East Bloc seeks NATO talks on ruling out force
The Warsaw Pact proposed Monday that NATO enter into discussions aimed at banning the use of military force to settle conflicts. The proposal is similar to ones put forth in the past by the Soviet Union and its East-bloc allies but is significant for its wording and timing, Monitor correspondent Gary Thatcher reports.
It comes at a time when major negotiations between the United States and the Soviet Union over limiting nuclear weapons have been broken off. The US has insisted that it is up to Moscow - which walked out on two separate sets of negotiations - to get discussions going again. By proposing wide-ranging discussions with NATO, or, as the proposal states, between any two ''interested'' member states, the Soviets may be looking for a face-saving way of doing just that.
The proposal also seeks to draw other member states of NATO and the Warsaw Pact into negotiations. Moscow would, of course, have no problems keeping compliant East-bloc countries in line at such negotiations. (The same cannot be said of NATO, however.)
The Warsaw Pact could push for inclusion of the independent nuclear forces of Britain - and perhaps even France - in the discussions. This is a goal Moscow unsuccessfully pursued at the Geneva negotiations.
The sweeping proposal calls for discussions not only on nuclear and conventional arms, but also on ''practical measures to prevent the danger of sudden attack.''
The Warsaw Pact said it envisioned new discussions that would supplement other negotiations now under way.
President Reagan has called upon the Soviet Union to respond to Western initiatives put forth at negotiations now under way in Vienna and Stockholm on limiting conventional arms and enacting ''confidence building'' measures that decrease the chance of accidental escalation of conflicts in Europe. But Tass, the official Soviet news agency, denounced such calls for ''camouflaging the aggressive course of the United States and NATO.''

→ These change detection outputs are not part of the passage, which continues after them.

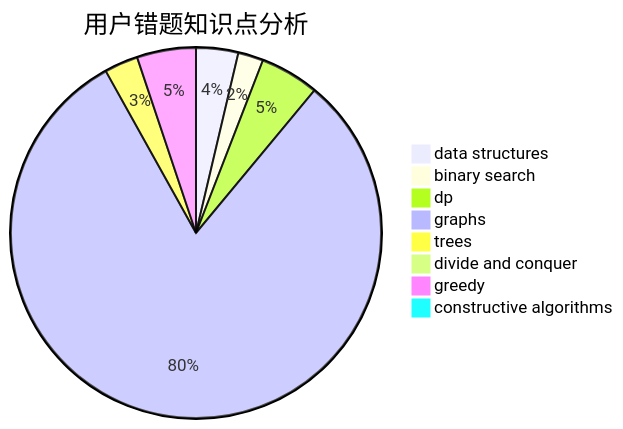
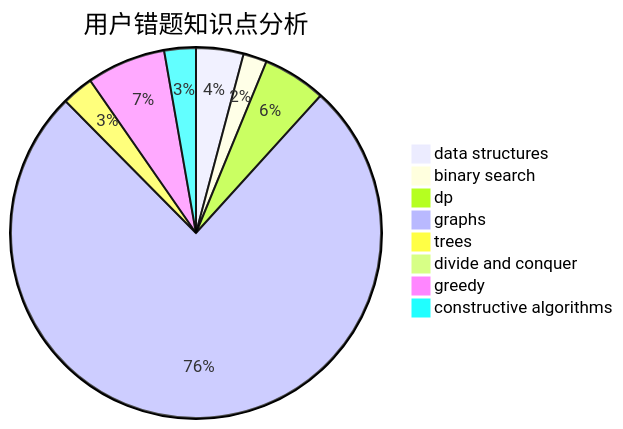
Before and after one commit to sherpahu/cfrs.github.io: the third of 3 diagrams in docs/user/u2450.md, drawn with Mermaid. The commit also changed other lines of this file and 2770 other files, not shown here.

````diff
--- a/docs/user/u2450.md
+++ b/docs/user/u2450.md
@@ -36,11 +36,11 @@
 ```mermaid
 pie title 用户错题知识点分析
-    "data structures" :  5
+    "data structures" :  6
     "binary search" :  3
-    "dp" :  7
+    "dp" :  8
     "graphs" :  110
     "trees" :  4
     "divide and conquer" :  0
-    "greedy" :  7
-    "constructive algorithms" :  1
+    "greedy" :  10
+    "constructive algorithms" :  4
 ```
````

In announcing the Warsaw Pact proposals, Tass said its members ''expect . . . NATO states will study it attentively and in a constructive spirit and express their positive attitude to it.''